→ PROBLEM DESCRIPTION
Check each line of the listing below for the string "models", then give only the number of lines where it occurs.

→ EXERCISE DATA
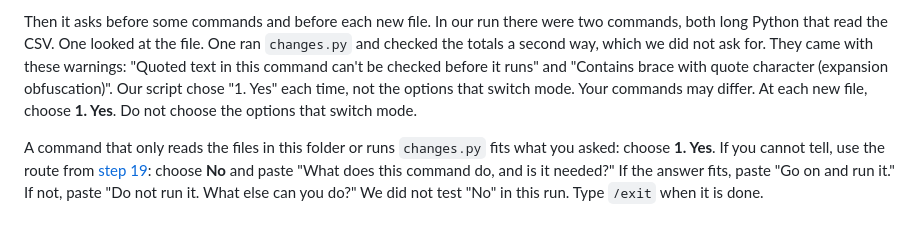
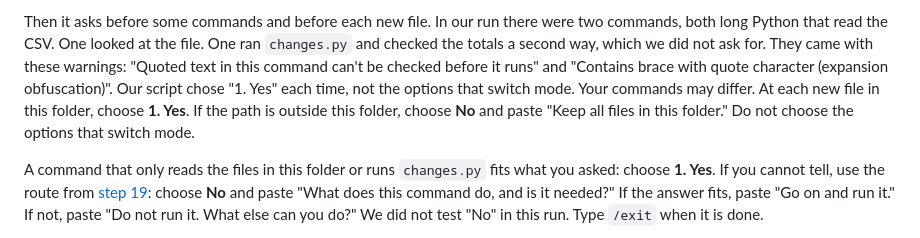
Before and after one commit to jwconsultancyteam/ai-starter-kit, a Markdown page: builder/20-other-models-with-pi/README.md, the part around the change. GitHub-like rendering.

Commit message:
Fix the round 19 medium finding for step 20
Step B: approve a new file only when it is in this folder.

Co-Authored-By: Claude Opus 5.5 <noreply@anthropic.com>

```diff
--- a/builder/20-other-models-with-pi/README.md
+++ b/builder/20-other-models-with-pi/README.md
@@ -150,7 +150,7 @@ Then it asks before some commands and before each new file. In our run there wer
 read the CSV. One looked at the file. One ran `changes.py` and checked the totals a second way, which we did not ask for.
 They came with these warnings: "Quoted text in this command can't be checked before it runs" and "Contains brace with
 quote character (expansion obfuscation)". Our script chose "1. Yes" each time, not the options that switch mode. Your
-commands may differ. At each new file, choose **1. Yes**. Do not choose the options that switch mode.
+commands may differ. At each new file in this folder, choose **1. Yes**. If the path is outside this folder, choose **No** and paste "Keep all files in this folder." Do not choose the options that switch mode.
 
 A command that only reads the files in this folder or runs `changes.py` fits what you asked: choose **1. Yes**. If you cannot tell, use the
 route from [step 19](../19-tests-and-security-checks/): choose **No** and paste "What does this command do, and is it
```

→ EXERCISE ANSWER
3